### What is needed
Return only those lines of the material that contain "data".

=== Begin Enclosure ===

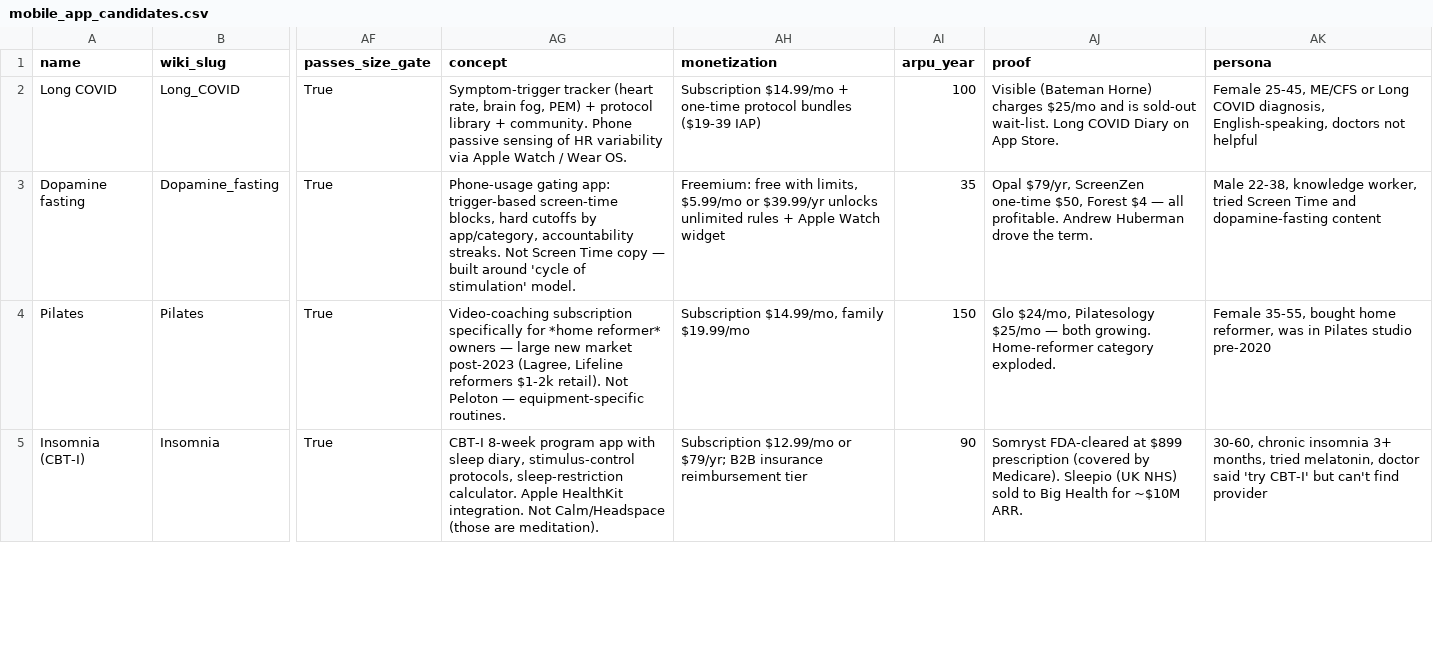
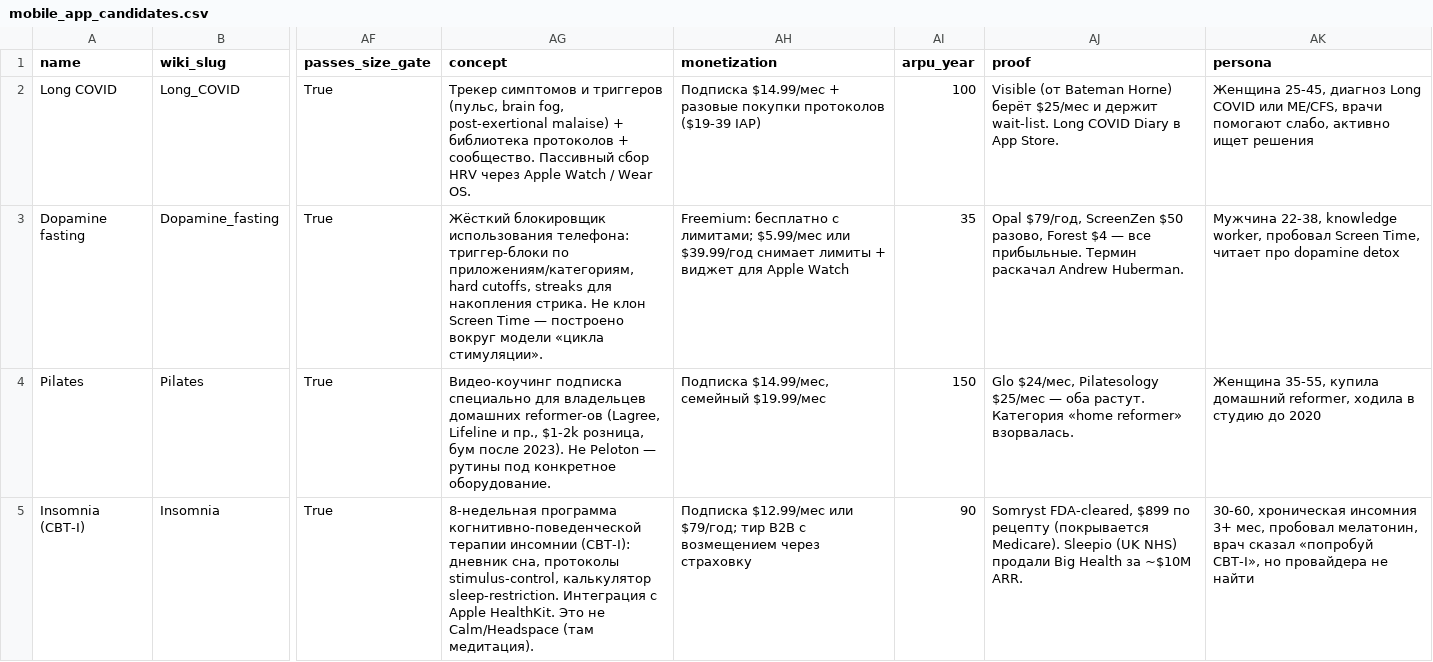
Before and after one commit to burbonivanovich-oss/appbuilder, a CSV file: data/processed/mobile_app_candidates.csv, drawn as a sheet; only a part is shown, gaps mark what is left out; the diff covers the shown part only; the diff names each change by its address in the sheet, - before the commit and + after, or states it on an @@ line.

```diff
--- a/data/processed/mobile_app_candidates.csv
+++ b/data/processed/mobile_app_candidates.csv
-AG2 (concept): Symptom-trigger tracker (heart rate, brain fog, PEM) + protocol library + community. Phone passive sensing of HR variability via Apple Watch…
+AG2 (concept): Трекер симптомов и триггеров (пульс, brain fog, post-exertional malaise) + библиотека протоколов + сообщество. Пассивный сбор HRV через Apple Watch…
-AH2 (monetization): Subscription $14.99/mo + one-time protocol bundles ($19-39 IAP)
+AH2 (monetization): Подписка $14.99/мес + разовые покупки протоколов ($19-39 IAP)
-AJ2 (proof): Visible (Bateman Horne) charges $25/mo and is sold-out wait-list. Long COVID Diary on App Store.
+AJ2 (proof): Visible (от Bateman Horne) берёт $25/мес и держит wait-list. Long COVID Diary в App Store.
-AK2 (persona): Female 25-45, ME/CFS or Long COVID diagnosis, English-speaking, doctors not helpful
+AK2 (persona): Женщина 25-45, диагноз Long COVID или ME/CFS, врачи помогают слабо, активно ищет решения
-AG3 (concept): Phone-usage gating app: trigger-based screen-time blocks, hard cutoffs by app/category, accountability streaks. Not Screen Time copy — built around 'cycle of stimulation' model.
+AG3 (concept): Жёсткий блокировщик использования телефона: триггер-блоки по приложениям/категориям, hard cutoffs, streaks для накопления стрика. Не клон Screen Time — построено вокруг модели «цикла стимуляции».
-AH3 (monetization): Freemium: free with limits, $5.99/mo or $39.99/yr unlocks unlimited rules + Apple Watch widget
+AH3 (monetization): Freemium: бесплатно с лимитами; $5.99/мес или $39.99/год снимает лимиты + виджет для Apple Watch
-AJ3 (proof): Opal $79/yr, ScreenZen one-time $50, Forest $4 — all profitable. Andrew Huberman drove the term.
+AJ3 (proof): Opal $79/год, ScreenZen $50 разово, Forest $4 — все прибыльные. Термин раскачал Andrew Huberman.
-AK3 (persona): Male 22-38, knowledge worker, tried Screen Time and dopamine-fasting content
+AK3 (persona): Мужчина 22-38, knowledge worker, пробовал Screen Time, читает про dopamine detox
-AG4 (concept): Video-coaching subscription specifically for *home reformer* owners — large new market post-2023 (Lagree, Lifeline reformers $1-2k retail). Not Peloton — equipment-specific routines.
+AG4 (concept): Видео-коучинг подписка специально для владельцев домашних reformer-ов (Lagree, Lifeline и пр., $1-2k розница, бум после 2023). Не Peloton — рутины под конкретное оборудование.
-AH4 (monetization): Subscription $14.99/mo, family $19.99/mo
+AH4 (monetization): Подписка $14.99/мес, семейный $19.99/мес
-AJ4 (proof): Glo $24/mo, Pilatesology $25/mo — both growing. Home-reformer category exploded.
+AJ4 (proof): Glo $24/мес, Pilatesology $25/мес — оба растут. Категория «home reformer» взорвалась.
-AK4 (persona): Female 35-55, bought home reformer, was in Pilates studio pre-2020
+AK4 (persona): Женщина 35-55, купила домашний reformer, ходила в студию до 2020
-AG5 (concept): CBT-I 8-week program app with sleep diary, stimulus-control protocols, sleep-restriction calculator. Apple HealthKit integration. Not Calm/Headspace (those are meditation).
+AG5 (concept): 8-недельная программа когнитивно-поведенческой терапии инсомнии (CBT-I): дневник сна, протоколы stimulus-control, калькулятор sleep-restriction. Интеграция с Apple HealthKit. Это не Calm/Headspace (там медитация).
-AH5 (monetization): Subscription $12.99/mo or $79/yr; B2B insurance reimbursement tier
+AH5 (monetization): Подписка $12.99/мес или $79/год; тир B2B с возмещением через страховку
-AJ5 (proof): Somryst FDA-cleared at $899 prescription (covered by Medicare). Sleepio (UK NHS) sold to Big Health for ~$10M ARR.
+AJ5 (proof): Somryst FDA-cleared, $899 по рецепту (покрывается Medicare). Sleepio (UK NHS) продали Big Health за ~$10M ARR.
-AK5 (persona): 30-60, chronic insomnia 3+ months, tried melatonin, doctor said 'try CBT-I' but can't find provider
+AK5 (persona): 30-60, хроническая инсомния 3+ мес, пробовал мелатонин, врач сказал «попробуй CBT-I», но провайдера не найти
```
Also changed, not shown: 64 edited cells elsewhere in this file, 3 other files.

=== End Enclosure ===

### Task output
Before and after one commit to burbonivanovich-oss/appbuilder, a CSV file: data/processed/mobile_app_candidates.csv, drawn as a sheet; only a part is shown, gaps mark what is left out; the diff covers the shown part only; the diff names each change by its address in the sheet, - before the commit and + after, or states it on an @@ line.
--- a/data/processed/mobile_app_candidates.csv
+++ b/data/processed/mobile_app_candidates.csv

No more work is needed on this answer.